### Source data
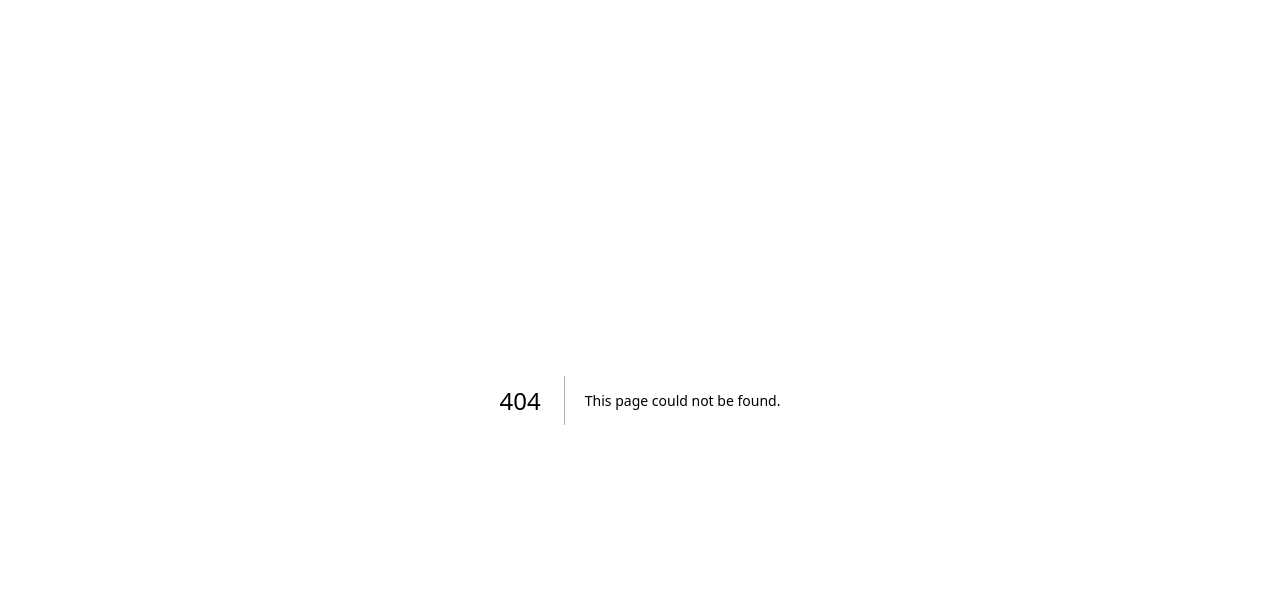
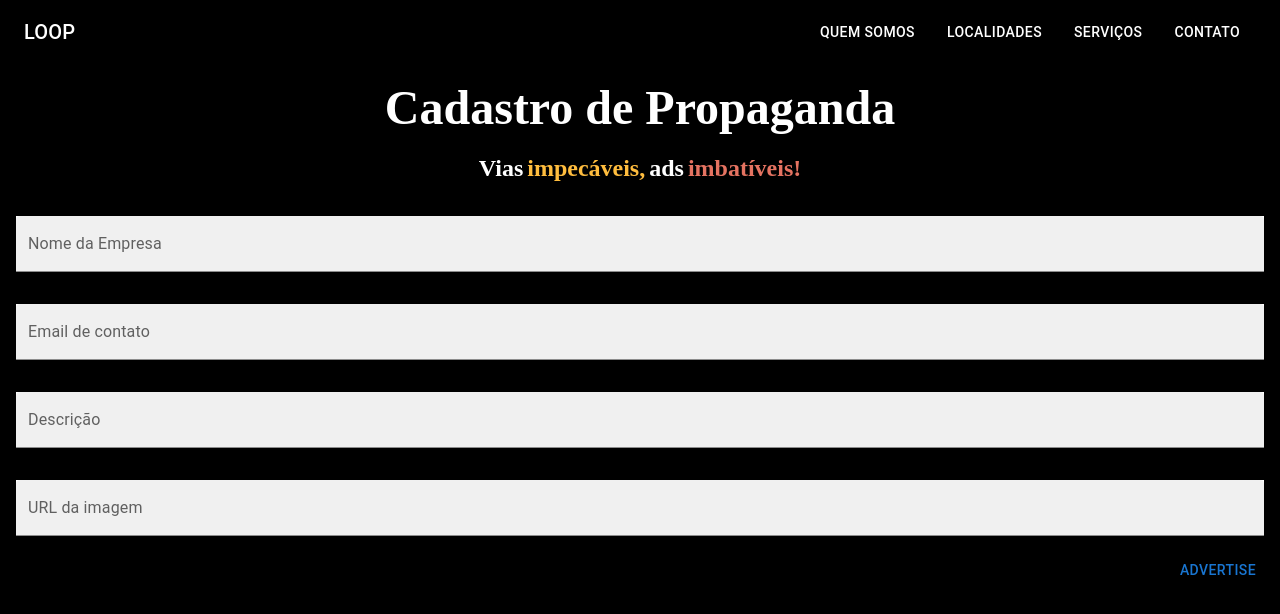
Before and after one commit to Franwernke/Loop, a Next.js app: page /cadastro in a window 1280 px wide. Before the commit this address had no page. Shown: the top 614 px of the page. Built offline with nearby package versions, Linux system fonts and the light colour scheme.

Commit message:
Add Form

```diff
--- a/next.config.js
+++ b/next.config.js
@@ -7,6 +7,10 @@ const nextConfig = {
       '@mui/styled-engine': '@mui/styled-engine-sc',
     };
     return config;
+  },
+  compiler: {
+    // Enables the styled-components SWC transform
+    styledComponents: true
   }
 };
 
--- a/package.json
+++ b/package.json
@@ -21,6 +21,7 @@
     "next": "13.4.4",
     "react": "18.2.0",
     "react-dom": "18.2.0",
+    "react-dropzone": "^14.2.3",
     "react-responsive": "^9.0.2",
     "styled-components": "^5.3.11",
     "typescript": "5.0.4"
--- /dev/null
+++ b/src/app/cadastro/page.tsx
@@ -0,0 +1,9 @@
+import Advertise from "@/components/Advertise"
+
+function Cadastro() {
+  return (
+    <Advertise/>
+  )
+}
+
+export default Cadastro
--- a/src/app/page.tsx
+++ b/src/app/page.tsx
@@ -1,5 +1,5 @@
 "use client"
-import { Box, Grid, Typography } from "@mui/material";
+import { Box, Grid } from "@mui/material";
 import LoopBar from "../components/LoopBar";
 import LoopLogo from "../components/LandingPage/LoopLogo";
 import AdvertiseButton from "../components/LandingPage/AdvertiseButton";
--- /dev/null
+++ b/src/components/Advertise/DropBox.tsx
@@ -0,0 +1,97 @@
+import { Box, Typography } from "@mui/material";
+import Image from "next/image";
+import { useEffect, useState } from "react";
+import { useDropzone } from "react-dropzone";
+import styled from "styled-components";
+
+const StyledBox = styled(Box)`
+  display: flex;
+  flex-direction: column;
+  justify-content: center;
+  text-align: center;
+  height: 100%;
+
+  .image {
+    width: 100% !important;
+    position: unset !important;
+    height: 80px !important;
+    color: black !important;
+  }
+`;
+
+function DropBox({setImageUrl}: {setImageUrl: (file: string) => void}) {
+  const [files, setFiles] = useState<(File & {preview: string})[]>([]);
+  const {getRootProps, getInputProps} = useDropzone({
+    maxFiles: 1,
+    accept: {
+      'image/png': ['.png'],
+      'image/jpeg': ['.jpeg'],
+    },
+    onDrop: acceptedFiles => {
+      setImageUrl(URL.createObjectURL(acceptedFiles[0]));
+      console.log('acceptedFiles', URL.createObjectURL(acceptedFiles[0]))
+      setFiles(acceptedFiles.map(file => Object.assign(file, {
+        preview: URL.createObjectURL(file)
+      })));
+    }
+  });
+
+  const thumbs = files.map(file => (
+    <div key={file.name}>
+      <Image
+        alt={'image preview'}
+        src={file.preview}
+        width={400}
+        height={250}
+      />
+    </div>
+  ));
+
+  useEffect(() => {
+    // Make sure to revoke the data uris to avoid memory leaks
+    files.forEach(file => URL.revokeObjectURL(file.preview));
+  }, [files]);
+
+  return (
+    <Box
+      display={'flex'}
+      alignItems={'center'}
+      justifyContent={'center'}
+      flexDirection={'column'}
+      bgcolor={'grey'}
+      py={3}
+      mt={2}
+    >
+      <Box {...getRootProps()}>
+        <input {...getInputProps()} />
+        {files.length === 0 ?
+          <StyledBox>
+            <Image
+              src="/imageIcon.svg"
+              alt="Image Icon"
+              fill
+              className="image"
+            />
+            <Typography color={'white'}>
+              Arraste sua propaganda aqui
+            </Typography>
+          </StyledBox>
+          :
+          <Box>
+            <Typography color={'white'}>
+              Clique aqui para escolher outra imagem
+            </Typography>
+            <Typography color={'white'}>
+              Imagem escolhida:
+            </Typography>
+          </Box>
+        }
+      </Box>
+      <Box height={'100%'}>
+        {thumbs}
+      </Box>
+    </Box>
+  );
+}
+
+export default DropBox
--- /dev/null
+++ b/src/components/Advertise/Form.tsx
@@ -0,0 +1,80 @@
+import { Box, TextField, Typography } from "@mui/material"
+import { ButtonRed } from "../LandingPage/styled"
+import DropBox from "./DropBox"
+
+interface FormProps {
+  setName: (name: string) => void,
+  setEmail: (email: string) => void,
+  setDescription: (description: string) => void,
+  setImageUrl: (imageUrl: string) => void,
+  createRequest: () => void
+}
+
+function Form({setName, setEmail, setDescription, setImageUrl, createRequest}: FormProps) {
+  return (
+    <Box px={2}>
+      <Box display={'flex'} justifyContent={'center'} mb={2}>
+        <Typography variant={'h3'} color={'white'} fontWeight={900} textAlign={'center'} fontFamily={'Montserrat'}>
+          Cadastro de Propaganda
+        </Typography>
+      </Box>
+      <Box display={'flex'} justifyContent={'center'}>
+        <Typography variant={'h5'} color={'white'} mr={0.5} fontFamily={'Montserrat'} fontWeight={900}>
+          Vias
+        </Typography>
+        <Typography variant={'h5'} mr={0.5} color={'#FFBD3E'} fontFamily={'Montserrat'} fontWeight={900}>
+          impecáveis,
+        </Typography>
+        <Typography variant={'h5'} color={'white'} mr={0.5} fontFamily={'Montserrat'} fontWeight={900}>
+          ads
+        </Typography>
+        <Typography variant={'h5'} color={'#E57361'} fontFamily={'Montserrat'} fontWeight={900}>
+          imbatíveis!
+        </Typography>
+      </Box>
+      <Box mt={4}>
+        <TextField
+          sx={{width: '100%', bgcolor: 'white'}}
+          id="filled-basic"
+          label="Nome da Empresa"
+          variant="filled"
+          onChange={(val) => setName(val.target.value)}
+        />
+      </Box>
+      <Box mt={4}>
+        <TextField
+          sx={{width: '100%', bgcolor: 'white'}}
+          id="contact-email"
+          label="Email de contato"
+          variant="filled"
+          onChange={(val) => setEmail(val.target.value)}
+        />
+      </Box>
+      <Box mt={4}>
+        <TextField
+          sx={{width: '100%', bgcolor: 'white'}}
+          id="contact-description"
+          label="Descrição"
+          variant="filled"
+          onChange={(val) => setDescription(val.target.value)}
+        />
+      </Box>
+      <Box mt={4}>
+        <TextField
+          sx={{width: '100%', bgcolor: 'white'}}
+          id="image-url"
+          label="URL da imagem"
+          variant="filled"
+          onChange={(val) => setImageUrl(val.target.value)}
+        />
+      </Box>
+      <Box mt={2} display={'flex'} justifyContent={'flex-end'}>
+        <ButtonRed onClick={() => createRequest()}>
+          Advertise
+        </ButtonRed>
+      </Box>
+    </Box>
+  )
+}
+
+export default Form
--- /dev/null
+++ b/src/components/Advertise/data.ts
@@ -0,0 +1,12 @@
+import { Request } from "@/database/dataclasses"
+import { createRequest } from "@/database/functions"
+
+export const saveRequest = (name: string, email: string, description: string, imageUrl: string) => {
+  const request: Request = {
+    email,
+    description,
+    name,
+    imageUrl
+  }
+  return createRequest(request);
+}
--- /dev/null
+++ b/src/components/Advertise/index.tsx
@@ -0,0 +1,86 @@
+'use client'
+import { Box, Button, CircularProgress, Typography } from "@mui/material"
+import LoopBar from "../LoopBar"
+import { useState } from "react"
+import { saveRequest } from "./data"
+import CheckCircleIcon from '@mui/icons-material/CheckCircle';
+import Form from "./Form"
+import Link from "next/link"
+import { BlackButton } from "../LandingPage/styled"
+
+const FormStatus = {
+  FILLING: 'FILLING',
+  LOADING: 'LOADING',
+  DONE: 'DONE',
+  ERROR: 'ERROR',
+};
+
+function Advertise() {
+  const [name, setName] = useState('');
+  const [email, setEmail] = useState('');
+  const [description, setDescription] = useState('');
+  const [imageUrl, setImageUrl] = useState('');
+  const [status, setStatus] = useState(FormStatus.FILLING)
+
+  const createRequest = async () => {
+    setStatus(FormStatus.LOADING);
+    try {
+      await saveRequest(name, email, description, imageUrl);
+      setStatus(FormStatus.DONE);
+    } catch (e) {
+      console.error(e);
+      setStatus(FormStatus.ERROR)
+    }
+  };
+
+  return (
+    <Box mt={10}>
+      <LoopBar/>
+      {status === FormStatus.FILLING &&
+        <Form
+          setName={setName}
+          setDescription={setDescription}
+          setEmail={setEmail}
+          setImageUrl={setImageUrl}
+          createRequest={createRequest}
+        />
+      }
+      {status === FormStatus.LOADING &&
+        <Box height={'60vh'} width={'100%'} display={'flex'} flexDirection={'column'} justifyContent={'center'} alignItems={'center'}>
+          <CircularProgress />
+        </Box>
+      }
+      {status === FormStatus.DONE &&
+        <Box height={'60vh'} width={'100%'} display={'flex'} flexDirection={'column'} justifyContent={'center'} alignItems={'center'}>
+          <Typography fontSize={'48px'}>
+            <CheckCircleIcon color={'success'} fontSize="large"/>
+          </Typography>
+          <Box color={'white'} textAlign={'center'} px={2}>
+            <Typography variant={'h5'} color={'white'} mr={0.5} fontFamily={'Montserrat'} fontWeight={900}>
+              Pronto!
+            </Typography>
+            <Typography mt={2} variant={'h5'} color={'white'} mr={0.5} fontFamily={'Montserrat'} fontWeight={900}>
+              Agora, nossa equipe analisará o seu pedido e entraremos em contato pelo email
+              que você registrou aqui.
+            </Typography>
+            <Typography mt={2} variant={'h5'} color={'white'} mr={0.5} fontFamily={'Montserrat'} fontWeight={900}>
+              Obrigado por confiar na
+            </Typography>
+            <Typography variant={'h3'} color={'#FFBD3E'} mr={0.5} fontFamily={'Montserrat'} fontWeight={900}>
+              Loop
+            </Typography>
+          </Box>
+          <Box mt={5}>
+            <Link href={'/'}>
+              <BlackButton>
+                Voltar a Home
+              </BlackButton>
+            </Link>
+          </Box>
+        </Box>
+      }
+    </Box>
+  )
+}
+
+export default Advertise
--- a/src/components/LandingPage/AdvertiseButton.tsx
+++ b/src/components/LandingPage/AdvertiseButton.tsx
@@ -1,8 +1,11 @@
+import Link from "next/link";
 import { ButtonRed } from "./styled";
 
 function AdvertiseButton() {
   return (
-    <ButtonRed>Advertise</ButtonRed>
+    <Link href={'cadastro'}>
+      <ButtonRed>Advertise</ButtonRed>
+    </Link>
   )
 }
 
--- a/src/components/LoopBar.tsx
+++ b/src/components/LoopBar.tsx
@@ -1,9 +1,12 @@
 "use client"
-import { AppBar, Box, Button, IconButton, Toolbar, Typography } from "@mui/material";
+import { AppBar, Box, Button, Divider, Drawer, IconButton, List, ListItem, ListItemButton, ListItemIcon, ListItemText, Toolbar, Typography } from "@mui/material";
 import MenuIcon from '@mui/icons-material/Menu';
+
 import Link from "next/link";
+import { useState } from "react";
 
 function LoopBar() {
+  const [drawerOpen, setDrawerOpen] = useState(false);
   const navItems = [
     {
       label: 'Quem somos',
@@ -26,15 +29,18 @@ function LoopBar() {
   return (
     <AppBar sx={{ backgroundColor: '#000000'}} component="nav">
       <Toolbar>
+        <Box sx={{ display: {xs: 'block', sm:'none'}}}>
           <IconButton
             size="large"
             edge="start"
             color="inherit"
             aria-label="menu"
             sx={{ mr: 2 }}
+            onClick={() => setDrawerOpen(true)}
           >
             <MenuIcon />
           </IconButton>
+        </Box>
         <Typography
           variant="h6"
           component="div"
@@ -42,7 +48,7 @@ function LoopBar() {
         >
           LOOP
         </Typography>
-        {/* <Box sx={{ display: { xs: 'none', sm: 'block' } }}>
+        <Box sx={{ display: { xs: 'none', sm: 'block' } }}>
           {navItems.map((item) => (
             <Link href={item.href} key={item.href}>
               <Button sx={{ color: '#fff', px: 2 }}>
@@ -50,7 +56,25 @@ function LoopBar() {
               </Button>
             </Link>
           ))}
-        </Box> */}
+        </Box>
+        <Drawer
+          open={drawerOpen}
+          onClose={() => setDrawerOpen(false)}
+        >
+          <Box sx={{display: 'flex', height: '100%', bgcolor: 'black', color: 'white'}}>
+            <List>
+              {navItems.map((item) => (
+                <Link key={item.label} href={item.href}>
+                  <ListItem sx={{color: 'white', textDecoration: 'none'}} disablePadding>
+                    <ListItemButton>
+                      <ListItemText primary={item.label} />
+                    </ListItemButton>
+                  </ListItem>
+                </Link>
+              ))}
+            </List>
+          </Box>
+        </Drawer>
       </Toolbar>
     </AppBar>
   )
```
Also changed, not shown: public/imageIcon.svg (added), 1 other file (tests, documents, lock files or other folders). Lines whose indentation alone changed are shown as unchanged.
######
• **Exercise objective**: Every line above that holds the string "LoopBar" counts once; give the total and nothing more.

• **Answer**: 9